by Eric Griswold “There were people from Milwaukee there before us, but we were the first to really get organized. We wanted to give something back. So in 2000 we organized the first-ever theme village from the Midwest, and every year it just gets bigger and better. Call it Urban planning in a temporary city. We extended the urban planning to Burning Man as a whole, giving a series of suggestions to the central government there that became known as the Village Community Proposal. This led to the Wheel of Fire Project, an attempt to create community cohesion through a gigantic shared art project of fire-lit processions leading up to the ultimate event of the festival itself, the actual burning of the Man. The project was carried out in 2001 and will be implemented again in 2002 with the participation of the central government. It will form a multi-spoked fiery wheel nearly a mile in diameter, visible from the air or from space.” “The central government began to see that they could trust us with large projects, and made us Regional Contacts to the State of Wisconsin. In this role we provide guidance and orientation to anyone seeking to attend the Festival.” “The next step was to set up the BurningSnow center for the Experimental arts, which has recently opened at 2578 N. Weil Street in Riverwest. One of its functions is as an official contact center for the Burning Man festival. We have orientation meetings on Sunday nights, fundraising parties and so on. Also, it is a place to develop new experimental art forms, for example, the golden electric surfboard for the desert, the ultraviolet teepee, and our Speed Dating interactive game that was written up in Penthouse.com.” “It is an incredible source of inspiration, especially for a first timer. Every minute of every day is a jaw-dropping experience. You see an incredible piece of art, like a galloping neon horse with somebody riding it, and your jaw drops. Then you wonder, ‘how did they get that thing out here?’ and your jaw drops again. Then, you realize that there are 10,000 more things just as amazing out there, and it’s only the first day, and your jaw drops again…. It’s the ‘Eureka’ factor, every minute of every day, that’s why the heat, and the wind, and the dust don’t matter — they just don’t matter at all.”
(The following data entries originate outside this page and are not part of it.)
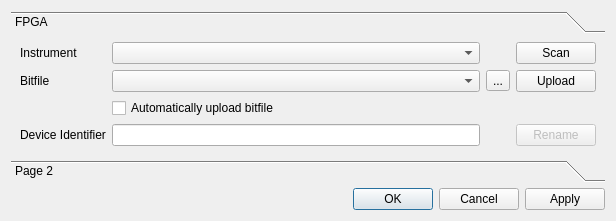
Above: ui/SettingsDialog.ui from MonroeQuantumNetworks/IonControl before the change. Below: the same form after it.
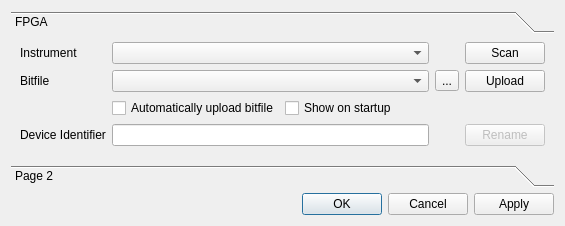
That is the form after the change. Icons and pictures are not drawn.

Commit message: add showOnStartup to FPGA Settings window

What changed in the file:
```diff
--- a/ui/SettingsDialog.ui
+++ b/ui/SettingsDialog.ui
@@ -6,8 +6,8 @@
    <rect>
     <x>0</x>
     <y>0</y>
-    <width>616</width>
-    <height>221</height>
+    <width>565</width>
+    <height>226</height>
    </rect>
   </property>
   <property name="windowTitle">
@@ -27,8 +27,8 @@
        <rect>
         <x>0</x>
         <y>0</y>
-        <width>598</width>
-        <height>130</height>
+        <width>547</width>
+        <height>135</height>
        </rect>
       </property>
       <attribute name="label">
@@ -37,16 +37,6 @@
       <layout class="QVBoxLayout" name="verticalLayout">
        <item>
         <layout class="QGridLayout" name="gridLayout">
-         <item row="3" column="3">
-          <widget class="QPushButton" name="renameButton">
-           <property name="enabled">
-            <bool>false</bool>
-           </property>
-           <property name="text">
-            <string>Rename</string>
-           </property>
-          </widget>
-         </item>
          <item row="1" column="0">
           <widget class="QLabel" name="label_2">
            <property name="text">
@@ -54,27 +44,13 @@
            </property>
           </widget>
          </item>
-         <item row="1" column="3">
-          <widget class="QPushButton" name="uploadButton">
-           <property name="text">
-            <string>Upload</string>
-           </property>
-          </widget>
-         </item>
-         <item row="3" column="0">
+         <item row="4" column="0">
           <widget class="QLabel" name="label_3">
            <property name="text">
             <string>Device Identifier</string>
            </property>
           </widget>
          </item>
-         <item row="0" column="3">
-          <widget class="QPushButton" name="pushButtonScan">
-           <property name="text">
-            <string>Scan</string>
-           </property>
-          </widget>
-         </item>
          <item row="0" column="0">
           <widget class="QLabel" name="label">
            <property name="text">
@@ -82,17 +58,51 @@
            </property>
           </widget>
          </item>
-         <item row="1" column="1">
-          <widget class="QComboBox" name="comboBoxBitfiles"/>
-         </item>
-         <item row="2" column="1">
+         <item row="3" column="1">
           <widget class="QCheckBox" name="checkBoxAutoUpload">
            <property name="text">
             <string>Automatically upload bitfile</string>
            </property>
           </widget>
          </item>
-         <item row="1" column="2">
+         <item row="3" column="2">
+          <widget class="QCheckBox" name="showOnStartupCheckBox">
+           <property name="sizePolicy">
+            <sizepolicy hsizetype="Expanding" vsizetype="Fixed">
+             <horstretch>0</horstretch>
+             <verstretch>0</verstretch>
+            </sizepolicy>
+           </property>
+           <property name="text">
+            <string>Show on startup</string>
+           </property>
+          </widget>
+         </item>
+         <item row="0" column="4">
+          <widget class="QPushButton" name="pushButtonScan">
+           <property name="text">
+            <string>Scan</string>
+           </property>
+          </widget>
+         </item>
+         <item row="1" column="4">
+          <widget class="QPushButton" name="uploadButton">
+           <property name="text">
+            <string>Upload</string>
+           </property>
+          </widget>
+         </item>
+         <item row="4" column="4">
+          <widget class="QPushButton" name="renameButton">
+           <property name="enabled">
+            <bool>false</bool>
+           </property>
+           <property name="text">
+            <string>Rename</string>
+           </property>
+          </widget>
+         </item>
+         <item row="1" column="3">
           <widget class="QToolButton" name="toolButtonOpenBitfile">
            <property name="text">
             <string>...</string>
@@ -103,10 +113,10 @@
            </property>
           </widget>
          </item>
-         <item row="3" column="1">
-          <widget class="QLineEdit" name="identifierEdit"/>
+         <item row="1" column="1" colspan="2">
+          <widget class="QComboBox" name="comboBoxBitfiles"/>
          </item>
-         <item row="0" column="1">
+         <item row="0" column="1" colspan="2">
           <widget class="QComboBox" name="comboBoxInstruments">
            <property name="minimumSize">
             <size>
@@ -116,6 +126,9 @@
            </property>
           </widget>
          </item>
+         <item row="4" column="1" colspan="2">
+          <widget class="QLineEdit" name="identifierEdit"/>
+         </item>
         </layout>
        </item>
        <item>
```
Left out of the diff: 4 changed lines with no effect on the pictures. The commit also changes 1 other file.
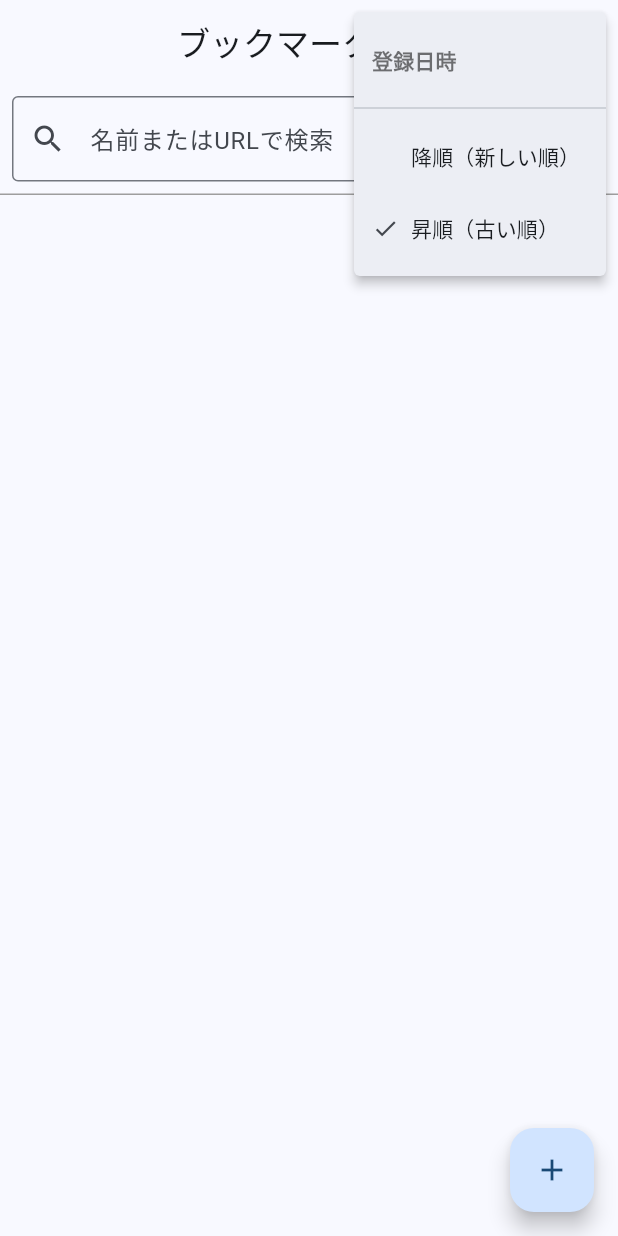
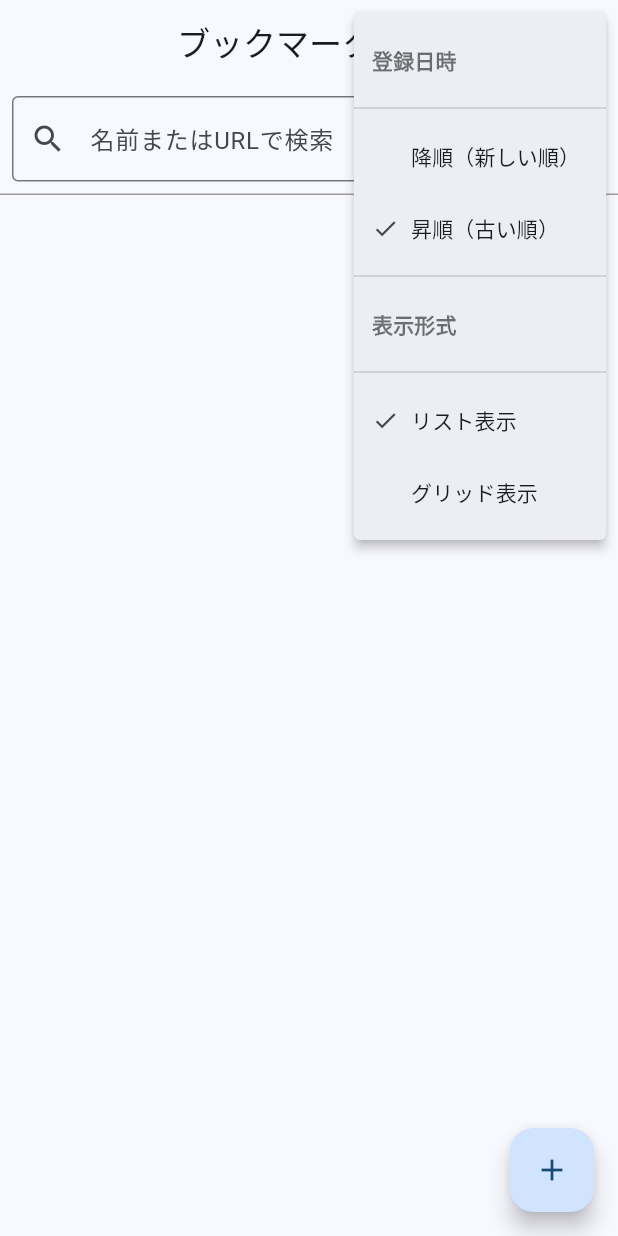
Before and after one commit to NS-kyamanaka/BrowserApp, a Flutter app: the screen it shows after launch, after a tap on the "sort" icon, on a phone screen of 412 x 824 dp. Run offline on Flutter 3.47's test engine with Material 3 defaults, Android fonts, the phone set to English and light mode, and no system bars; our stand-ins replace flutter_riverpod, sqflite, webview_flutter; accounts and stored records are empty.

Commit message:
グリッドの表示

```diff
--- /dev/null
+++ b/lib/providers/view_style_provider.dart
@@ -0,0 +1,5 @@
+import 'package:flutter_riverpod/legacy.dart';
+
+enum ViewStyle { list, grid }
+
+final viewStyleProvider = StateProvider<ViewStyle>((ref) => ViewStyle.list);
--- a/lib/screens/bookmark_list_screen.dart
+++ b/lib/screens/bookmark_list_screen.dart
@@ -1,5 +1,7 @@
 import 'package:browser_app/providers/bookmark_notifier.dart';
 import 'package:browser_app/providers/sort_settings_notifier.dart';
+import 'package:browser_app/providers/view_style_provider.dart';
+import 'package:browser_app/widgets/bookmark_grid_item.dart';
 import 'package:flutter/material.dart';
 import 'package:flutter_riverpod/flutter_riverpod.dart';
 import 'package:browser_app/widgets/bookmark_tile.dart';
@@ -10,38 +12,44 @@ import 'package:browser_app/utils/dialog_utils.dart';
 class BookmarkListScreen extends ConsumerWidget {
   const BookmarkListScreen({super.key});
 
-  @override
-  Widget build(BuildContext context, WidgetRef ref) {
-    final bookmarks = ref.watch(sortedAndFilteredBookmarkListProvider);
-
-    return Scaffold(
-      appBar: AppBar(
-        centerTitle: true,
-        title: const Text('ブックマーク一覧'),
-        actions: [
-          Consumer(
+  Widget _buildSortButton(BuildContext context) {
+    return Consumer(
       builder: (context, ref, child) {
         final currentDirection = ref.watch(sortDirectionProvider);
-              final notifier = ref.read(sortDirectionProvider.notifier);
-              return PopupMenuButton<SortDirection>(
+        final currentViewStyle = ref.watch(viewStyleProvider);
+
+        final sortDirectionNotifier = ref.read(sortDirectionProvider.notifier);
+        final viewStyleNotifier = ref.read(viewStyleProvider.notifier);
+
+        return PopupMenuButton<String>(
           icon: const Icon(Icons.sort),
-                onSelected: (SortDirection result) {
-                  notifier.state = result;
+          onSelected: (String result) {
+            if (result == 'desc' || result == 'asc') {
+              final newDirection = result == 'desc'
+                  ? SortDirection.desc
+                  : SortDirection.asc;
+              sortDirectionNotifier.state = newDirection;
+            } else if (result == 'list' || result == 'grid') {
+              final newStyle = result == 'list'
+                  ? ViewStyle.list
+                  : ViewStyle.grid;
+              viewStyleNotifier.state = newStyle;
+            }
           },
-                itemBuilder: (BuildContext context) =>
-                    <PopupMenuEntry<SortDirection>>[
-                      const PopupMenuItem<SortDirection>(
+          itemBuilder: (BuildContext context) => <PopupMenuEntry<String>>[
+            const PopupMenuItem<String>(
               enabled: false,
               child: Text(
                 '登録日時',
-                          style: TextStyle(fontWeight: FontWeight.bold,color:Colors.black54),
+                style: TextStyle(
+                  fontWeight: FontWeight.bold,
+                  color: Colors.black54,
                 ),
               ),
-
+            ),
             const PopupMenuDivider(),
-
-                      PopupMenuItem<SortDirection>(
-                        value: SortDirection.desc,
+            PopupMenuItem<String>(
+              value: 'desc',
               child: Row(
                 children: [
                   Visibility(
@@ -56,8 +64,8 @@ class BookmarkListScreen extends ConsumerWidget {
                 ],
               ),
             ),
-                      PopupMenuItem<SortDirection>(
-                        value: SortDirection.asc,
+            PopupMenuItem<String>(
+              value: 'asc',
               child: Row(
                 children: [
                   Visibility(
@@ -72,18 +80,90 @@ class BookmarkListScreen extends ConsumerWidget {
                 ],
               ),
             ),
+            const PopupMenuDivider(),
+            const PopupMenuItem<String>(
+              enabled: false,
+              child: Text(
+                '表示形式',
+                style: TextStyle(
+                  fontWeight: FontWeight.bold,
+                  color: Colors.black54,
+                ),
+              ),
+            ),
+            const PopupMenuDivider(),
+            PopupMenuItem<String>(
+              value: 'list',
+              child: Row(
+                children: [
+                  Visibility(
+                    visible: currentViewStyle == ViewStyle.list,
+                    maintainSize: true,
+                    maintainAnimation: true,
+                    maintainState: true,
+                    child: const Icon(Icons.check, size: 18),
+                  ),
+                  const SizedBox(width: 8),
+                  const Text('リスト表示'),
+                ],
+              ),
+            ),
+            PopupMenuItem<String>(
+              value: 'grid',
+              child: Row(
+                children: [
+                  Visibility(
+                    visible: currentViewStyle == ViewStyle.grid,
+                    maintainSize: true,
+                    maintainAnimation: true,
+                    maintainState: true,
+                    child: const Icon(Icons.check, size: 18),
+                  ),
+                  const SizedBox(width: 8),
+                  const Text('グリッド表示'),
+                ],
+              ),
+            ),
           ],
         );
       },
-          ),
-        ],
+    );
+  }
+
+  @override
+  Widget build(BuildContext context, WidgetRef ref) {
+    final bookmarks = ref.watch(sortedAndFilteredBookmarkListProvider);
+    final currentViewStyle = ref.watch(viewStyleProvider);
+
+    return Scaffold(
+      appBar: AppBar(
+        centerTitle: true,
+        title: const Text('ブックマーク一覧'),
+        actions: [_buildSortButton(context)],
       ),
       body: Column(
         children: [
           const SearchInputField(),
+          Expanded(
+            child: currentViewStyle == ViewStyle.list
+                ? _listSample(context, bookmarks, ref)
+                : _gridSample(context, bookmarks, ref),
+          ),
+        ],
+      ),
+      floatingActionButton: FloatingActionButton(
+        onPressed: () => showSaveDialog(context, ref),
+        child: const Icon(Icons.add),
+      ),
+    );
+  }
 
-          Expanded(
-            child: Container(
+  Widget _listSample(
+    BuildContext context,
+    List<Bookmark> bookmarks,
+    WidgetRef ref,
+  ) {
+    return Container(
       decoration: BoxDecoration(
         border: Border(top: BorderSide(color: Colors.grey)),
       ),
@@ -110,14 +190,27 @@ class BookmarkListScreen extends ConsumerWidget {
           );
         },
       ),
+    );
+  }
+
+  Widget _gridSample(
+    BuildContext context,
+    List<Bookmark> bookmarks,
+    WidgetRef ref,
+  ) {
+    return GridView.builder(
+      gridDelegate: SliverGridDelegateWithFixedCrossAxisCount(
+        crossAxisCount: 3,
+        mainAxisSpacing: 8.0,
+        crossAxisSpacing: 8.0,
+        childAspectRatio: 1.0,
       ),
-          ),
-        ],
-      ),
-      floatingActionButton: FloatingActionButton(
-        onPressed: () => showSaveDialog(context, ref),
-        child: const Icon(Icons.add),
-      ),
+      padding: const EdgeInsets.symmetric(horizontal: 8.0),
+      itemCount: bookmarks.length,
+      itemBuilder: (BuildContext context, int index) {
+        final Bookmark currentBookmark = bookmarks[index];
+        return BookmarkGridItem(bookmark: currentBookmark);
+      },
     );
   }
 }
```
Also changed, not shown: lib/widgets/bookmark_grid_item.dart (added, +64 -0 lines), lib/widgets/control_bookmark_button.dart (line endings or trailing spaces). Lines whose indentation alone changed are shown as unchanged.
Several things make this festival unique…
- The “gift economy” — no vending is allowed. Nothing can be bought or sold. So it’s all done for the love of art. In return for your gift of art you sample the gifts of 20,000 other people.
- The remote desert location itself encourages only the most dedicated to attend.
- The “No Spectators, only Participants” rule. From Burningman.com: “Burning Man is a 100% participant sponsored, participant created event. We often like to say there are no spectators at Burning Man. It doesn’t mean there isn’t a lot to look at — it means that even the process of viewing is active. Even first-timers are participants — they always figure it out.”
- The “Leave No Trace” policy of deep ecology insures that every scrap brought in must be brought out again.
Riverwest Currents – Volume 1 – Issue 8 – September 2002
by Eric Griswold